Free Production and Manufacturing Templates
Production vs. manufacturing has similarities and differences, but one common ground is that both can benefit from the use of templates. ProjectManager has dozens of free production and manufacturing templates for Excel and Word that you can download on our site. Here are just a few.
Use our free production schedule template for Excel to balance supply and demand when making a product or service. You can even track the production over a period of time, including variations, starting inventory and more.
Often production and manufacturing companies will employ outside contractors. Our free work order template for Excel covers labor, tools and materials that’ll be necessary to complete the assignment. There’s even a place to add instructions to make sure work is done correctly.
When sourcing products or services, you’ll need our free purchase order template for Excel. It acts as a contract between buyer and seller, detailing the price, quantity and delivery of those goods and services, as well as how payment will be rendered.
ProjectManager Helps With Production Planning, Scheduling & Control
Production vs. manufacturing shares another thing in common. Both need project management software to plan, schedule and control their jobs and deliver on time. ProjectManager is award-winning project management software that has features that can do all that and more. We’ve already shown how Gantt charts can plan and schedule your jobs but that’s only one project management view that you can use when working in production or manufacturing. We have tools that automate and manage resources to control your jobs.
Create & Automate Workflows With Kanban Boards
Streamlining processes is a goal of both production and manufacturing. Our workflow automation feature allows you to create triggers that set off actions. You can have multiple triggers and actions on each workflow. There are also custom workflows that you can set up to move a job through various stages. Either way, you can ensure that only quality moves forward by setting up task approvals and assigning someone with authority to review the work before approving it. You can set these up on any of our multiple project views, such as kanban boards that make it easy to visualize your workflow.
There are also resource management features that can help you assign, manage and track your labor force. When onboarding employees, you can set up availability so you know when they have PTO, vacations or there are vacations or even global vacations for distributed crews. Now it’s easy to assign work. Our color-coded workload chart makes it easy to see who has too much work and lets you balance the workload from that page to keep everyone working at capacity. There are also secure timesheets that facilitate payroll but also provide a window into the percentage complete everyone is on their assignments.

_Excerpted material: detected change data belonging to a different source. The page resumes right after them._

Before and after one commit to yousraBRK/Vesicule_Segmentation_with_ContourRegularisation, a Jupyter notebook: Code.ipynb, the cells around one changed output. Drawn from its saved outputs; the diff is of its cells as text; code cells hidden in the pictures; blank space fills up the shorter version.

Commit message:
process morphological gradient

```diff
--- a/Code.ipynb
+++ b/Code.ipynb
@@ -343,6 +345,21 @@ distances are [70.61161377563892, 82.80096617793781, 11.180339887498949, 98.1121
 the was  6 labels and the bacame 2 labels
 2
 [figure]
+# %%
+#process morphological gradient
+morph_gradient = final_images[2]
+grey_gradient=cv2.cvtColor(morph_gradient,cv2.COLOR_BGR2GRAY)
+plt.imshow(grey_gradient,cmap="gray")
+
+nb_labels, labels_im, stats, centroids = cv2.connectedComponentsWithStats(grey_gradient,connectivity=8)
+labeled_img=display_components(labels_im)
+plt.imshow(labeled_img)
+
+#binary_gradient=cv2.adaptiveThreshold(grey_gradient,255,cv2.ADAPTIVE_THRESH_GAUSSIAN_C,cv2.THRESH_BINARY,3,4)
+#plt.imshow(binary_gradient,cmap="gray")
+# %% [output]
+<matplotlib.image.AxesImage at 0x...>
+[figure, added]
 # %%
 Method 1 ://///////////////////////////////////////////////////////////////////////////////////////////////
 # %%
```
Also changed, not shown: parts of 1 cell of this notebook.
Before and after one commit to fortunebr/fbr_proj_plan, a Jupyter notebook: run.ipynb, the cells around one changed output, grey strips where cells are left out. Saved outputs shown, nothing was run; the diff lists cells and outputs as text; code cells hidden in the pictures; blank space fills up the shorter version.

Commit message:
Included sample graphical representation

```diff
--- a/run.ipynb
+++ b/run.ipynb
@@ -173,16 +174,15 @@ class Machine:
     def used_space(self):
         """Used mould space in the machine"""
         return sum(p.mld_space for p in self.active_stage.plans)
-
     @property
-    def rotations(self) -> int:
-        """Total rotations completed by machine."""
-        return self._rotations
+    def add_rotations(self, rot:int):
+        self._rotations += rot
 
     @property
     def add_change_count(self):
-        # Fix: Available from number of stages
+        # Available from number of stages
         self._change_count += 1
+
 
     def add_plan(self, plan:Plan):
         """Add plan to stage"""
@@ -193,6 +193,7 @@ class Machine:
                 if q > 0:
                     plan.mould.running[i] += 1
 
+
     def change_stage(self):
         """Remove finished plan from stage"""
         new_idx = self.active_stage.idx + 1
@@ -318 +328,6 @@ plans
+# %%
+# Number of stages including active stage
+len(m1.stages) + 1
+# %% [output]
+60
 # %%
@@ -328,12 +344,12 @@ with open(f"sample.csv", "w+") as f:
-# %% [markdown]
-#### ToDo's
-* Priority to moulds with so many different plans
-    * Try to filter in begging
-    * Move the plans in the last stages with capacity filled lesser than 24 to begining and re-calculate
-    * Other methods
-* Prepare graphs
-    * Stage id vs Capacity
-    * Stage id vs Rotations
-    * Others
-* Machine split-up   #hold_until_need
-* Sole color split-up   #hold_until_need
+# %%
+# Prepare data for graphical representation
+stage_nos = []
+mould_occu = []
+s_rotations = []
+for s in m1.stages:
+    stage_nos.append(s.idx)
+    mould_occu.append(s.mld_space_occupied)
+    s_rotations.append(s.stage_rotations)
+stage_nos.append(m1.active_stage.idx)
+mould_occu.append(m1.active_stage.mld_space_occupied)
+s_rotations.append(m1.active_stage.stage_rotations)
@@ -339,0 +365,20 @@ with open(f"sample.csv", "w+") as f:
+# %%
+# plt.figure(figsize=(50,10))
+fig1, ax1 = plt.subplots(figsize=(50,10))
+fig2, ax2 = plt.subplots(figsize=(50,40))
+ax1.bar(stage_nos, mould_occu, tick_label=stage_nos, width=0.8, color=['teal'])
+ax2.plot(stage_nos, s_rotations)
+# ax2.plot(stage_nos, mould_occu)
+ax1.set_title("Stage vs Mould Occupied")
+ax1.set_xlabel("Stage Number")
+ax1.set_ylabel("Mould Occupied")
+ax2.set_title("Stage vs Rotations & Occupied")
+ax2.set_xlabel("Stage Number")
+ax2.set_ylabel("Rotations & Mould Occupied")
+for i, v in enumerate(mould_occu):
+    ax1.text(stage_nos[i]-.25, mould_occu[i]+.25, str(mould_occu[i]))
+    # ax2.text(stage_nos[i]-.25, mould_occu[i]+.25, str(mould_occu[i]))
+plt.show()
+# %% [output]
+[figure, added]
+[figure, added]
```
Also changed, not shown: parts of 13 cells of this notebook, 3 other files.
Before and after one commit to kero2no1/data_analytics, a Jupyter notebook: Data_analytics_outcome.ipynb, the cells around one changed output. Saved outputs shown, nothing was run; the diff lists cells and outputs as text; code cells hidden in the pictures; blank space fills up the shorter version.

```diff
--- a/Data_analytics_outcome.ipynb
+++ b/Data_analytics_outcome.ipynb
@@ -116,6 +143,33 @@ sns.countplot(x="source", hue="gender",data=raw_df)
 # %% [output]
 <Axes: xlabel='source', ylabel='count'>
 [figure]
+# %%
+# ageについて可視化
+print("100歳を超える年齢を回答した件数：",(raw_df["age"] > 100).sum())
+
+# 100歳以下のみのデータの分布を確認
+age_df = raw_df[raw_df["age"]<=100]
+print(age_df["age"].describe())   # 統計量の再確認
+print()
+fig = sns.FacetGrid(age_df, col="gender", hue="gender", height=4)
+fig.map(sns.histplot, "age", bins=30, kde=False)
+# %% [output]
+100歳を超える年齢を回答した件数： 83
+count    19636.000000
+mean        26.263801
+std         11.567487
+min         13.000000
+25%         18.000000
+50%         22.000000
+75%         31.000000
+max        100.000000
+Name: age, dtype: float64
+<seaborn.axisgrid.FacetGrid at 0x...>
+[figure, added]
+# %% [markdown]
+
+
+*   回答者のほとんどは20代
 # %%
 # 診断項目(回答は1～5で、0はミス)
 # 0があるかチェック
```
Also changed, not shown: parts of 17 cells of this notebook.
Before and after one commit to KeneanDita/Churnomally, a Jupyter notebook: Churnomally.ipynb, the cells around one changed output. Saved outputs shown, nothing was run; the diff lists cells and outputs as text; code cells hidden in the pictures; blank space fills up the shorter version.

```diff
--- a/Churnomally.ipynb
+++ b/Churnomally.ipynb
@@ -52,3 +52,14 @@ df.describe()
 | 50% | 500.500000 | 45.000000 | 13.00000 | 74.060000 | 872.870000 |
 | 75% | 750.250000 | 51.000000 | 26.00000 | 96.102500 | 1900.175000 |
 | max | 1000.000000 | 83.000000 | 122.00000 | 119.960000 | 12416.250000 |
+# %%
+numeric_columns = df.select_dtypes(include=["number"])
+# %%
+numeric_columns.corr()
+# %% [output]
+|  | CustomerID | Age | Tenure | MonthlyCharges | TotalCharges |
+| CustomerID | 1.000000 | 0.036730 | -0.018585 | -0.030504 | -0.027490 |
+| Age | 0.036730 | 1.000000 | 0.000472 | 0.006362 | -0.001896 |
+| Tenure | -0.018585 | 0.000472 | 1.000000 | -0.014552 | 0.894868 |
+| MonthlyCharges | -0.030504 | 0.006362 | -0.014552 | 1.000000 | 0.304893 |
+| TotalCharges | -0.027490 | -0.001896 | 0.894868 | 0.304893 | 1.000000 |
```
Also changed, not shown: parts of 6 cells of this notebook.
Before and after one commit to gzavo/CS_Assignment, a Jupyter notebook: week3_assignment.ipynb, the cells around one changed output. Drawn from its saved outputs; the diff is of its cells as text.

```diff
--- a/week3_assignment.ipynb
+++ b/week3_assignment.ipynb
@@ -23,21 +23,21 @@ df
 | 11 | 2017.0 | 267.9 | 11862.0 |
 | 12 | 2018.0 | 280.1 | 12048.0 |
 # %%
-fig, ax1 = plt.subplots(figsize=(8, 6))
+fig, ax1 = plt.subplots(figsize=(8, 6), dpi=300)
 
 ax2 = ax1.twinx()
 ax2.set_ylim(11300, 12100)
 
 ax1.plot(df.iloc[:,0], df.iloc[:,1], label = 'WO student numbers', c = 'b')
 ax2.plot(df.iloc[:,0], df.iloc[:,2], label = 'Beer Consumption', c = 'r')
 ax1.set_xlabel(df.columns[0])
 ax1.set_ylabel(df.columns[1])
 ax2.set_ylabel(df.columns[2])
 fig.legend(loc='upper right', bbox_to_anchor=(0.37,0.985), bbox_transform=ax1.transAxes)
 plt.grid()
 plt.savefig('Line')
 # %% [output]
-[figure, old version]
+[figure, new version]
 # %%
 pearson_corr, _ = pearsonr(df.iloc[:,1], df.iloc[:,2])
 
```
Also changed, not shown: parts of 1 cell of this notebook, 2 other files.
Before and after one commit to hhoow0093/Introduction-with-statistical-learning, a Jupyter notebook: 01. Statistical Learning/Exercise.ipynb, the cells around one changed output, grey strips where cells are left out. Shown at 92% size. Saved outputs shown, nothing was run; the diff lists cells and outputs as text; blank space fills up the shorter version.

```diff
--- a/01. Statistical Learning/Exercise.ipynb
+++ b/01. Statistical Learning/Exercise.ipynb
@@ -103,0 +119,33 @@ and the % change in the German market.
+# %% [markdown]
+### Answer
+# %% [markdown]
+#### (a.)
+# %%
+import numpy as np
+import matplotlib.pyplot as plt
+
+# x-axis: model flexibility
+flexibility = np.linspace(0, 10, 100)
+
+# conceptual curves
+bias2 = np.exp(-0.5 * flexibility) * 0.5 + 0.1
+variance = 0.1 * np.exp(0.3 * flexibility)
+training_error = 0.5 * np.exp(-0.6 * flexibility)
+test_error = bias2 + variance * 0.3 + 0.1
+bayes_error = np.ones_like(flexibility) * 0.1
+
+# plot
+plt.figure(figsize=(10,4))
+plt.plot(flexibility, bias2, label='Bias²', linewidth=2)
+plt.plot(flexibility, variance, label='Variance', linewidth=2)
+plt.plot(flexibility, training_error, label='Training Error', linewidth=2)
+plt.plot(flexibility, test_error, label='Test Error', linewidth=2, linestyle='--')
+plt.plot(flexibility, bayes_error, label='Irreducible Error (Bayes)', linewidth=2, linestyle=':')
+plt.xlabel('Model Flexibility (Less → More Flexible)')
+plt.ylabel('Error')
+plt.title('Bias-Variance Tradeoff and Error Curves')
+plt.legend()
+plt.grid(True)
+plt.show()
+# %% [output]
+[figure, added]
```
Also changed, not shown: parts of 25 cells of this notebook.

Control is aided by monitoring your production or manufacturing cycle. Our real-time dashboard offers a high-level view of time, cost and more, automatically gathering data and displaying it in easy-to-read graphs and charts. There’s no setup required, either. It’s ready when you are. If you need more details, use our customizable reports on status, variance and more. They can be filtered to focus on what you’re interested in seeing and easily shared to updated stakeholders.
ProjectManager is online project management software that helps production managers and manufacturers plan, schedule and control their jobs. Use multiple project views to have the right tools for the right work and task, resource and risk management features to keep on track. Get started with ProjectManager today for free.